Rocking out at Kirstenbosch Summer Concerts (3 April 2011)

Rocking out at Kirstenbosch Summer Concerts (3 April 2011)

 

Despite the mostly upbeat demeanour in their music, aKING has always had an intriguingly dark, oftentimes sexual side to them and their lyrics. ‘Cut-Throat Tongue’ is this album’s most obvious example of that side (“Lift that cursed skirt, vicious young jackal/My confidence is coming”), but everywhere else there’s smatterings of songwriter Laudo’s angst-filled, ambigious confessions and musings. They’re the kind of lyrics that might pass over you first time round, but will soon start to resonate with you after a couple of listens. My personal favourite lines are from ‘All In The Wind’: “I don’t drink too much, just enough/To sink my teeth into the evening/And grind through the days”. 

The Red-Blooded Years is a thrill-ride from start to finish; something that you can come to expect from this band, whose dynamic is getting stronger and stronger with each release, adding to a bubbling melting-pot of ideas and talent. The only possible negative I can think of is the instrumental ‘The Sleeping Sound’, which finds itself tagged on as the last track. It rocks out really well, however, and closes the album in a similar ambient style to the one that ‘Catch Alight’ opens it with – a beautiful symmetry perhaps? This is their coming of age. Long live aKING.

 

Tracklisting:
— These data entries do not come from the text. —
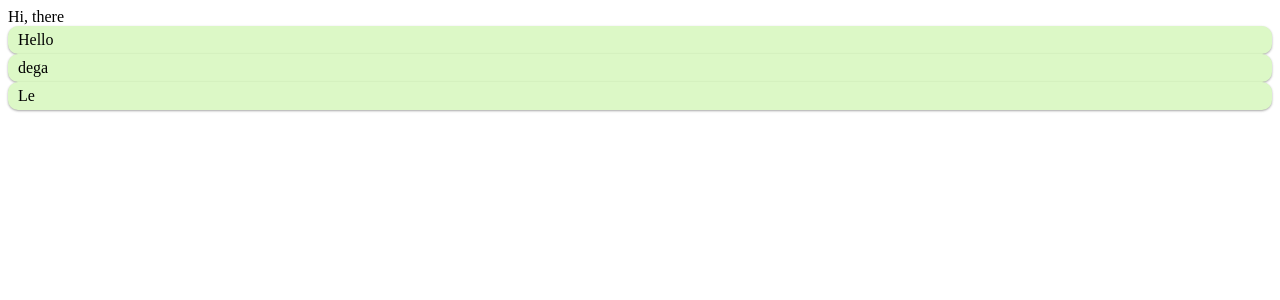
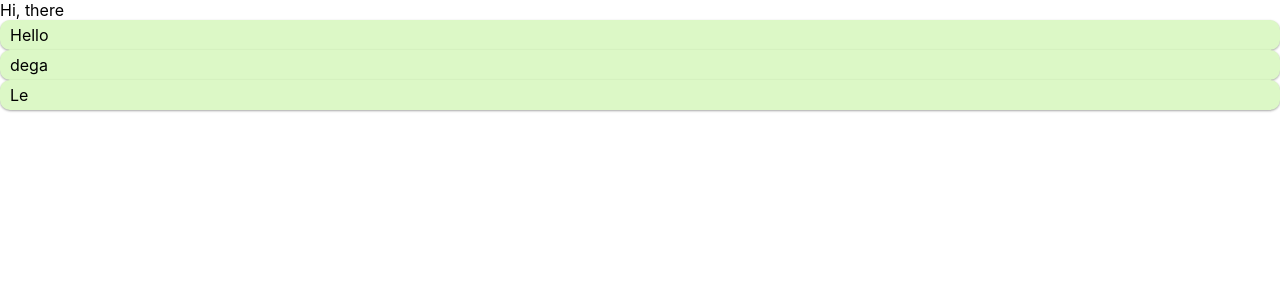
Before and after one commit to orangeflame/chatting-room-ui, a Next.js app: page / in a window 1280 px wide. Shown: the top 300 px of the page. Built offline with nearby package versions, Linux system fonts and the light colour scheme.

Commit message:
add some global styles

```diff
--- /dev/null
+++ b/modules/app/components/ThemeApp/component.ts
@@ -0,0 +1,15 @@
+import * as React from "react";
+
+import { Theme } from "modules/core/styles";
+
+import { injectGlobalWithTheme } from "./injectGlobalWithTheme";
+
+export class ThemeApp extends React.Component<{ theme: Theme }> {
+  public componentWillMount() {
+    injectGlobalWithTheme(this.props.theme);
+  }
+
+  public render() {
+    return this.props.children;
+  }
+}
--- /dev/null
+++ b/modules/app/components/ThemeApp/index.ts
@@ -0,0 +1,5 @@
+import { withTheme } from "modules/core/styles";
+
+import { ThemeApp as Component } from "./component";
+
+export const ThemeApp = withTheme(Component);
--- /dev/null
+++ b/modules/app/components/ThemeApp/injectGlobalWithTheme.ts
@@ -0,0 +1,30 @@
+import { injectGlobal, Theme } from "modules/core/styles";
+
+export const injectGlobalWithTheme = (theme: Theme) => injectGlobal`
+  :root {
+    background: ${theme.colorBg};
+    box-sizing: border-box;
+    color: ${theme.colorTextBase};
+    font-family: ${theme.fontBase};
+    margin: 0;
+    min-height: 100%;
+  }
+
+  body {
+    margin: 0;
+    min-height: 100%;
+  }
+
+  *,
+  *::before,
+  *::after {
+    box-sizing: inherit;
+    font-family: inherit;
+    font-size: inherit;
+  }
+
+  a,
+  a:visited {
+    text-decoration: none;
+  }
+`;
--- /dev/null
+++ b/modules/app/index.ts
@@ -0,0 +1 @@
+export { ThemeApp as App } from "./components/ThemeApp";
--- a/modules/core/styles/themes.ts
+++ b/modules/core/styles/themes.ts
@@ -1,14 +1,20 @@
 import { size, sizeIn } from "./size";
 
 export interface Theme {
+  colorBg: string;
   colorPrimary: string;
+  colorTextBase: string;
   sizeCornerBubble: string;
   size: typeof size;
   sizeIn: typeof sizeIn;
+  fontBase: string;
 }
 
 export const normal: Theme = {
+  colorBg: "#fff",
   colorPrimary: "#dcf8c6",
+  colorTextBase: "#000",
+  fontBase: `-apple-system, "BlinkMacSystemFont", ".SFNSDisplay-Regular", "San Francisco", "Roboto", "Segoe UI", "Helvetica Neue", "Lucida Grande", sans-serif`,
   size,
   sizeCornerBubble: "10px",
   sizeIn,
--- a/pages/index.tsx
+++ b/pages/index.tsx
@@ -1,15 +1,18 @@
 import * as React from "react";
 
+import { App } from "modules/app";
 import { Bubble } from "modules/chat/components/Bubble/component";
 import { ThemeProvider, themes } from "modules/core/styles";
 
 export default () => (
   <ThemeProvider theme={themes.normal}>
+    <App>
       <div>
         <span>Hi, there</span>
         <Bubble>Hello</Bubble>
         <Bubble>dega</Bubble>
         <Bubble>Le</Bubble>
       </div>
+    </App>
   </ThemeProvider>
 );
```
Lines whose indentation alone changed are shown as unchanged.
  1. Catch Alight
  2. The Runaround
  3. Cut-Throat Tongue And Razor
  4. Kick Me
  5. So Close
  6. Holding On
  7. All In The Wind
  8. Weak Man’s World
  9. Any Other Way
  10. First Brush
  11. Red Blooded Years
  12. The Sleeping Sound

 

Release date: 1 March 2011